    • A proposed patch of mypy is just 20 lines of codes
  • If yes,

Change only the PEP484 (Type hints) to accept the syntax type1 | type2 ?

  • PRO: The PEP563 [6] (Postponed Evaluation of Annotations) is enough to accept this proposition
  • CONS: The Resolving type hints at runtime says: “For code which uses annotations for other purposes, a regular eval(ann, globals, locals) call is enough to resolve the annotation.". Without add a new operator __or__ in type type, it's not possible to resolve type hints at runtime.
  >>> from __future__ import annotations
  >>> def foo() -> int | str: pass
  >>> eval(foo.__annotations__['return'])
  Traceback (most recent call last):
    File "<stdin>", line 1, in <module>
    File "<string>", line 1, in <module>
  TypeError: unsupported operand type(s) for |: 'type' and 'type'

- CONS: Without operator, it's not possible to write
>>> u = int | str
>>> u
typing.Union[int, str]

Use (int, str) in place of Union[int,str] ?

  • PRO: This doesn't have compatibility issues and it's similar to isinstance(foo, (int, str))
  • PRO: Either better than breaking backward compatibility by adding new operator methods to the type type.
  • CONS: In most languages with similar-ish type syntax, (int, str) means Tuple[int, str], not Union[int, str].

Use {int, str} in place of Union[int,str] ?

  • PRO: big advantage of {int, str} over int|str. It doesn't require adding anything to type, and we don't need to introduce a new lightweight builtin union type.

2. Extend isinstance() and issubclass() to accept Union ?

isinstance(x, str | int) ==> "is x an instance of str or int"
  • PRO: if they were permitted, then instance checks could use an extremely clean-looking notation for "any of these":
  • PRO: The implementation can use the tuple present in Union parameter, without create a new instance.

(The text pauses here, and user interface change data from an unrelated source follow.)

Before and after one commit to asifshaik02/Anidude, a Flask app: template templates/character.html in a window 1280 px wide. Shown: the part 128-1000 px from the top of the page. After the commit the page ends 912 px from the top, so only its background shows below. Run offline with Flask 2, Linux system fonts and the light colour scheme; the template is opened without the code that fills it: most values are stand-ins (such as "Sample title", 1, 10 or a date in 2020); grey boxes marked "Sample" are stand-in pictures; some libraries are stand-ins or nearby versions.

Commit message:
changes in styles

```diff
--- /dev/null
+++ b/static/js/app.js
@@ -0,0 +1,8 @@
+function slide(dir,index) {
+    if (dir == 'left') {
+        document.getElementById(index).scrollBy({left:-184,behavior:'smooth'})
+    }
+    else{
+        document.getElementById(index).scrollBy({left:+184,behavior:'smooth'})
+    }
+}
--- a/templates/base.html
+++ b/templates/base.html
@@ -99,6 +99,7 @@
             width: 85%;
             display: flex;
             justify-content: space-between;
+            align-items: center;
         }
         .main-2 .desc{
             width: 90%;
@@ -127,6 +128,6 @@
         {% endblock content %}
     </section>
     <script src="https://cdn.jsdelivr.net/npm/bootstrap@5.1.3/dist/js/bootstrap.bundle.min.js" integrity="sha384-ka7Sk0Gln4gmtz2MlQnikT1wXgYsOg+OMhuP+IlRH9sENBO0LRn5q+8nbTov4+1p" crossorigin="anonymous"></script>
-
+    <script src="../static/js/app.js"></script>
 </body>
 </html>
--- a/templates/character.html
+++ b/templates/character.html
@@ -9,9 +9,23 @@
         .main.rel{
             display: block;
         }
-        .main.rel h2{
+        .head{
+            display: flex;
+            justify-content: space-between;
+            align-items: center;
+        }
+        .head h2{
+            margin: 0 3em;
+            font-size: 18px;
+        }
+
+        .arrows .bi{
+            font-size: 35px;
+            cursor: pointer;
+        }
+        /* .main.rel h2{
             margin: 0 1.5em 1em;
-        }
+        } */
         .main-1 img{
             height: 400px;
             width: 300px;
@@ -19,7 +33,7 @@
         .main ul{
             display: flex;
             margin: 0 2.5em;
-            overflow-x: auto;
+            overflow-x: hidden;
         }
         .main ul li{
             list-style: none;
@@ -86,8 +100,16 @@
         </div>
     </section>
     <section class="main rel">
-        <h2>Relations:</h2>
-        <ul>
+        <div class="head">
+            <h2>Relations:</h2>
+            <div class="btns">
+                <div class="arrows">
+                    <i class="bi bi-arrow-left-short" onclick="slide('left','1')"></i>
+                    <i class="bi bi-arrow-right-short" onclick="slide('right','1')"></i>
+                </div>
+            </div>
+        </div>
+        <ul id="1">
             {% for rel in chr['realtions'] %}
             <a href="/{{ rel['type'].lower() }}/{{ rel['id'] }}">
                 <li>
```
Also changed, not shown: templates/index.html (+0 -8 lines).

Reference Implementation

A proposed implementation for cpython is here. A proposed implementation for mypy is here.